> **SUPPLIED ENTRIES**:
┌────────
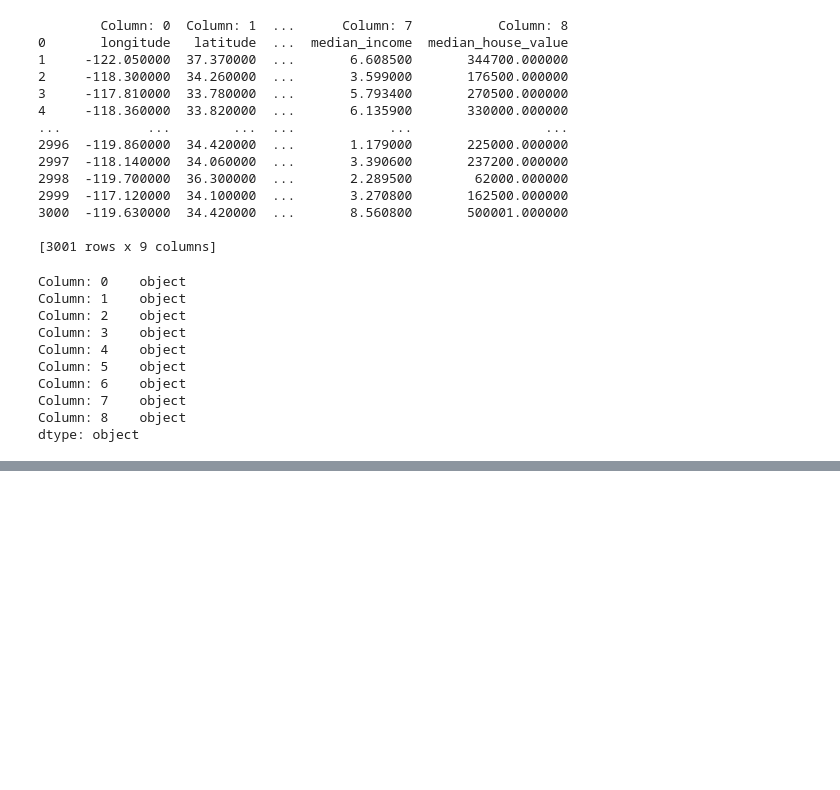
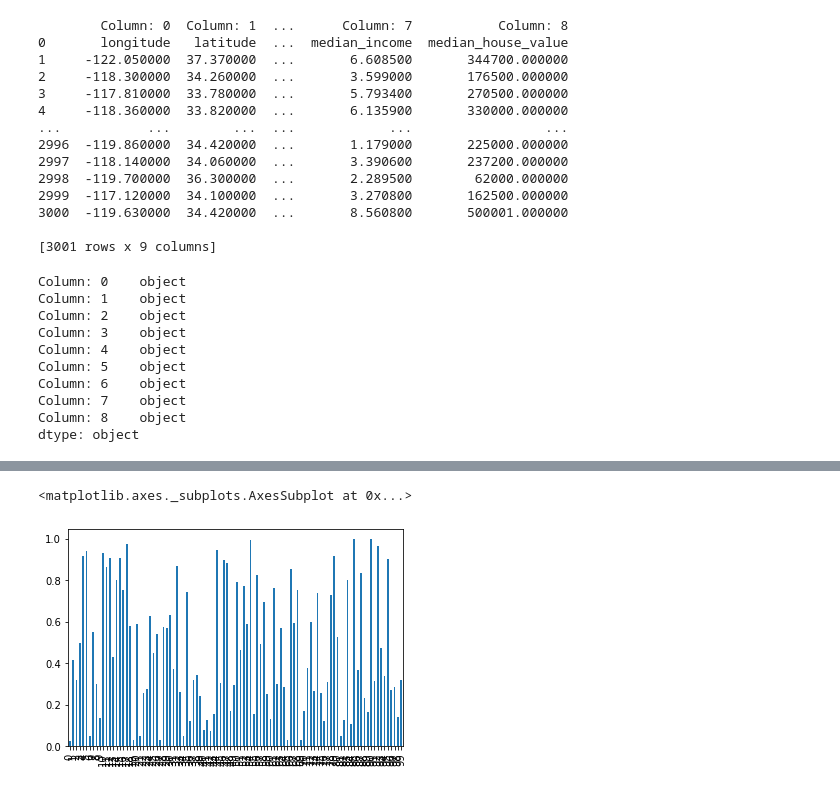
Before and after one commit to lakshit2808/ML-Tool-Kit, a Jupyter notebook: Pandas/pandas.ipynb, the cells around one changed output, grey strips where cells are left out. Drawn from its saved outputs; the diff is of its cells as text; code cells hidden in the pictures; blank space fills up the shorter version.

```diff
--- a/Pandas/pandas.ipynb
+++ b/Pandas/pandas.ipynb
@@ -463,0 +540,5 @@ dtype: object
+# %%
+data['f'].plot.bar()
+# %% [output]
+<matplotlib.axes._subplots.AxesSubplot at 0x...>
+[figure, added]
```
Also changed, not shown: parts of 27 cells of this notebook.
└────────
┌────────
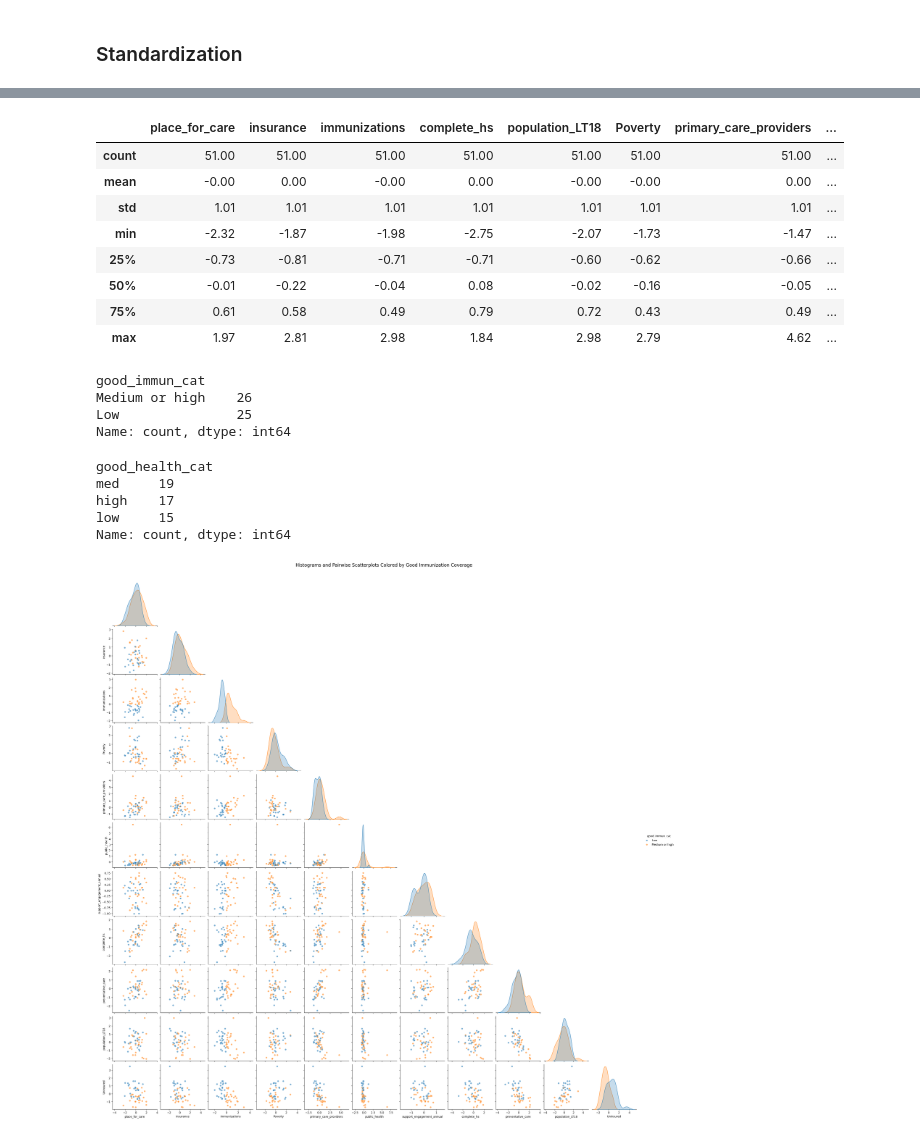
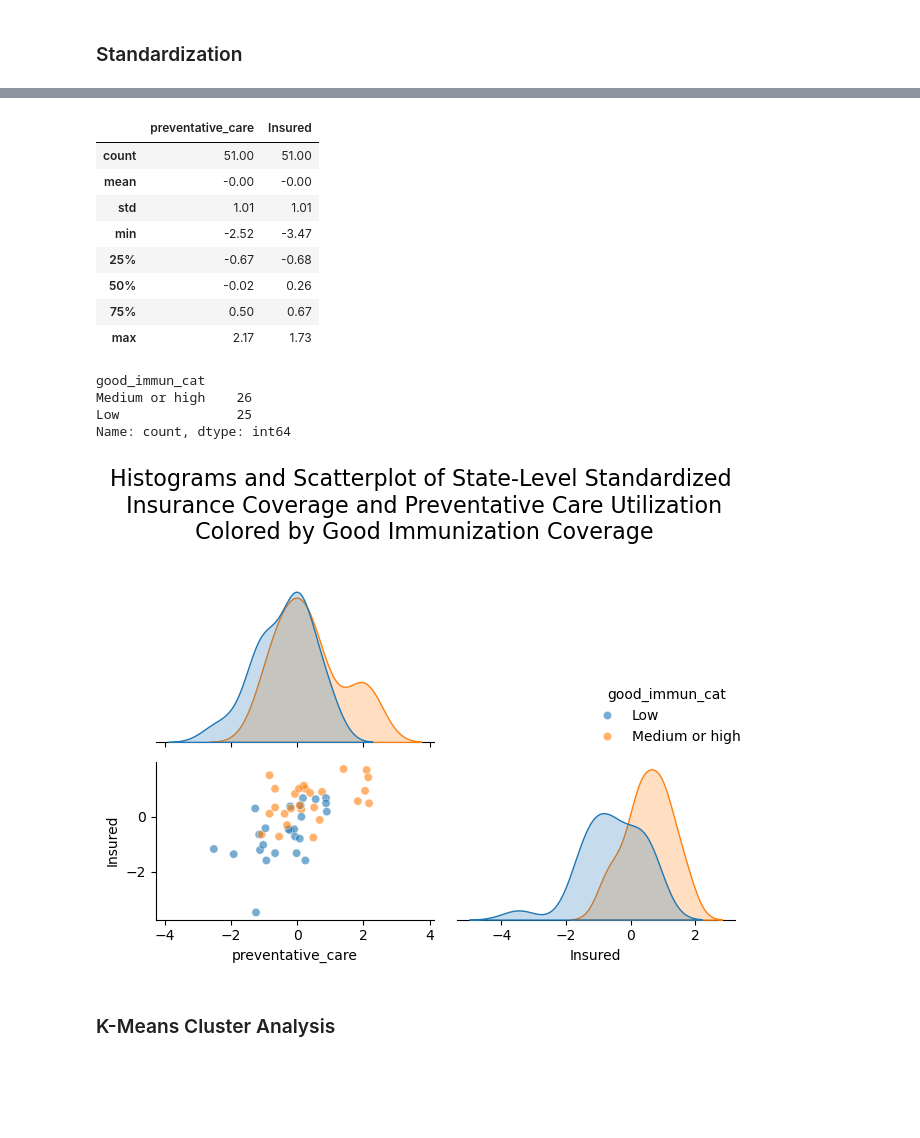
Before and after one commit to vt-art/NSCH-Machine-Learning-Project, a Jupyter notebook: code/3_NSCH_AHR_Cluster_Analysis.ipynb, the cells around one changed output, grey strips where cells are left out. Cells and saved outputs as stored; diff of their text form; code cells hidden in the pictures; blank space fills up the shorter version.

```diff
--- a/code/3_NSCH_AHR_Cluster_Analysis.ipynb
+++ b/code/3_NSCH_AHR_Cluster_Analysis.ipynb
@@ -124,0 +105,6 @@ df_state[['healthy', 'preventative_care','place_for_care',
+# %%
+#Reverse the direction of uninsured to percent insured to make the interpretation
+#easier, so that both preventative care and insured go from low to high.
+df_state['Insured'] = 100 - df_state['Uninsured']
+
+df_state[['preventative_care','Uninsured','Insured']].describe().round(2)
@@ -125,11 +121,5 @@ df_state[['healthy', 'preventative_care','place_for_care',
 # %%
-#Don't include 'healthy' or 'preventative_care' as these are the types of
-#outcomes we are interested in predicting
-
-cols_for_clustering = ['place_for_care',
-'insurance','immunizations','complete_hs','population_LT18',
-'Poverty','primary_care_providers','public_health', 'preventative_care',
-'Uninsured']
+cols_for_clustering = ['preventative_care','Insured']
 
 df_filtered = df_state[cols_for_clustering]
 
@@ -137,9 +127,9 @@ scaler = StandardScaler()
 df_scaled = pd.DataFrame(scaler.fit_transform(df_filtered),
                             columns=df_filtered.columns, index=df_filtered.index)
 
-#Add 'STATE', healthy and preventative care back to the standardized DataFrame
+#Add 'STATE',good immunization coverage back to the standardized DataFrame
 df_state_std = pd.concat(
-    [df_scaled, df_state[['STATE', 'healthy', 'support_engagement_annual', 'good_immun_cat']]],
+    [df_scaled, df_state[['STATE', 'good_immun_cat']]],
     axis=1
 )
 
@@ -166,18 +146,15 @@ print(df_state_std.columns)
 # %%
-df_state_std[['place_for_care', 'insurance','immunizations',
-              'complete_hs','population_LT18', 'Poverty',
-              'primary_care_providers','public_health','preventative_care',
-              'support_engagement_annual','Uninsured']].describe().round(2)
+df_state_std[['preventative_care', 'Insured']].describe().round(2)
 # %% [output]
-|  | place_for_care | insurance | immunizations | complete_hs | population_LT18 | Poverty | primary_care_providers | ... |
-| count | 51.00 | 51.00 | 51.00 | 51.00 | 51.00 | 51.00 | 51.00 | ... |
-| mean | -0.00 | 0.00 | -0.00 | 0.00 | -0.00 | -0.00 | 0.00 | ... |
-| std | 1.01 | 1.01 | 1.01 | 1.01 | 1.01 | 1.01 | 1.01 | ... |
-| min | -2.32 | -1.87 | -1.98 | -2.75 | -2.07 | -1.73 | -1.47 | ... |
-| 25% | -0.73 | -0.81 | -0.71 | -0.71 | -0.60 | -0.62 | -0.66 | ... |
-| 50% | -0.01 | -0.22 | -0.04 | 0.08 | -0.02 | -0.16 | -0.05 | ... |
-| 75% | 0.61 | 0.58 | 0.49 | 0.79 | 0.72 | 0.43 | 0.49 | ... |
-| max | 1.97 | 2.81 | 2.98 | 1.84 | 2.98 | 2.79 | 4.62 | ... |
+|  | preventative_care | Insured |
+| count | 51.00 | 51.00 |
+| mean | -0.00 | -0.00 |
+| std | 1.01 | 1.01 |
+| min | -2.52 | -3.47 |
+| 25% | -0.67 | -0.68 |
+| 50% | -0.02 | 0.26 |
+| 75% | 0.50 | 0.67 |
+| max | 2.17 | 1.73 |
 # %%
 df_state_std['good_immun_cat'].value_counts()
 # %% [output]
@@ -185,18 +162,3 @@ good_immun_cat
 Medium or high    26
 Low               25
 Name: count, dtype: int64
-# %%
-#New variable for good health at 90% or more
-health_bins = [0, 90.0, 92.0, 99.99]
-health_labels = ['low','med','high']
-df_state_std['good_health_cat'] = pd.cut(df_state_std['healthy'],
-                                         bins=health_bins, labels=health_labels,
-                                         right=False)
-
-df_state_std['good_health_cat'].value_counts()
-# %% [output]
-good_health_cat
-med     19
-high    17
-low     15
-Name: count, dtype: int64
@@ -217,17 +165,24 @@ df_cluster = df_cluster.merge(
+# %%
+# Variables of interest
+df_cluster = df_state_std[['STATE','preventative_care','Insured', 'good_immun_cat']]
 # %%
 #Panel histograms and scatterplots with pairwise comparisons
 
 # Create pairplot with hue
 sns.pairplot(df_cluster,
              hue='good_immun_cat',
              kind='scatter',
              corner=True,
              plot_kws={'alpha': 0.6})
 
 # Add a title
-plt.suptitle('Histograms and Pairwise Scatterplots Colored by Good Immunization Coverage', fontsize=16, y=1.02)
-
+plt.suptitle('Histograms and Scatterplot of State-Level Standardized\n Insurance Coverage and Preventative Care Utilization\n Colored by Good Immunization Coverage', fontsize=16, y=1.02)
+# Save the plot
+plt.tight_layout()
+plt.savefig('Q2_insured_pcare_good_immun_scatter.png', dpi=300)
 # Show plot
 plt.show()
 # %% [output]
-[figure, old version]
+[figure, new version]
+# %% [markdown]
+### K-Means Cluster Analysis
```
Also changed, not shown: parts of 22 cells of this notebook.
└────────
┌────────
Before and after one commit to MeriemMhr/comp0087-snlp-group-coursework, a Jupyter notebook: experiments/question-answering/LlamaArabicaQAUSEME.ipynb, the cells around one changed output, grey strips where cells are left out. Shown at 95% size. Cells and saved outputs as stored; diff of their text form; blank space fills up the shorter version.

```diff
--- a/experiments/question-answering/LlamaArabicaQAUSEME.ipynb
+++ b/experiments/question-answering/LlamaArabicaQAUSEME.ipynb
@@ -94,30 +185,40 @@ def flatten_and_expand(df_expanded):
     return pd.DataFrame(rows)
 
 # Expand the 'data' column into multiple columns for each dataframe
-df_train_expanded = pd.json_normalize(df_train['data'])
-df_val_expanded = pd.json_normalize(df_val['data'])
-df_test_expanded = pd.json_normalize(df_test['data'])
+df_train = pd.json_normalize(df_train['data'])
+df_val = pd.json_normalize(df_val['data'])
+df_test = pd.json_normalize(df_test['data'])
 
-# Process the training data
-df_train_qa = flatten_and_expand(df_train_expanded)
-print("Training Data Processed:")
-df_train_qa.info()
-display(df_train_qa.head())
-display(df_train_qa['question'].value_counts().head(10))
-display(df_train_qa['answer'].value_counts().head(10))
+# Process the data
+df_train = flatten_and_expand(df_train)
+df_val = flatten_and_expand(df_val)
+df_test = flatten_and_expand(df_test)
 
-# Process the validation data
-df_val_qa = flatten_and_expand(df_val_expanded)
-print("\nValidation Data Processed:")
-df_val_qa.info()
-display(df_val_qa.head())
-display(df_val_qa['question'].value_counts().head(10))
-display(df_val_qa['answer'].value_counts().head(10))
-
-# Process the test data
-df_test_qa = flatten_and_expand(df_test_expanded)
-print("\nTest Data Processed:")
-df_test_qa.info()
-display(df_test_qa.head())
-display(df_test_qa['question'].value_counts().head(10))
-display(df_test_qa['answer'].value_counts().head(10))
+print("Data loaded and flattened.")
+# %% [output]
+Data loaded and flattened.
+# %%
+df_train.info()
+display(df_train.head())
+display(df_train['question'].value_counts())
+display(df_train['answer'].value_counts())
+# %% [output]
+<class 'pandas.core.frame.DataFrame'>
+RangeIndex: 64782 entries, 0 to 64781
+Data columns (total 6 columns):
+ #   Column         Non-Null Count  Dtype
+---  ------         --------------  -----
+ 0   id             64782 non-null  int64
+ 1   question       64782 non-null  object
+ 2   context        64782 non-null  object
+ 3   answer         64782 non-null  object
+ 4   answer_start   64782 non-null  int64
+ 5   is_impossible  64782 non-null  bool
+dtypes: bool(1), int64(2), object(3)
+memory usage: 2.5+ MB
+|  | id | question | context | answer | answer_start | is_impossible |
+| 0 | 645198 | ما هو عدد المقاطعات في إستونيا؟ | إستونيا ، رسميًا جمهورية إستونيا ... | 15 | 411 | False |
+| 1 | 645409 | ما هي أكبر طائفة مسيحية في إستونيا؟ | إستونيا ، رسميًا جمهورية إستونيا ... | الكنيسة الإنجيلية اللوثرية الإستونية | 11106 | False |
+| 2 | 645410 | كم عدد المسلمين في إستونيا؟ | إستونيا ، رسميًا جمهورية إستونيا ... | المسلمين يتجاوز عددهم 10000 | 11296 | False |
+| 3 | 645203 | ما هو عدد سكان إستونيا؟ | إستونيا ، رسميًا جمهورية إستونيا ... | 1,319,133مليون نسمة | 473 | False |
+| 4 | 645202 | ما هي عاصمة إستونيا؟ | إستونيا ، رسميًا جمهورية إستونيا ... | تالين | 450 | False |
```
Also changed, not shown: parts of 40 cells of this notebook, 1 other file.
└────────
> **REQUIREMENT**:
Count up the lines in the listing that hold the word "healthy", and give that number only.

> **SOLUTION BELOW**:
6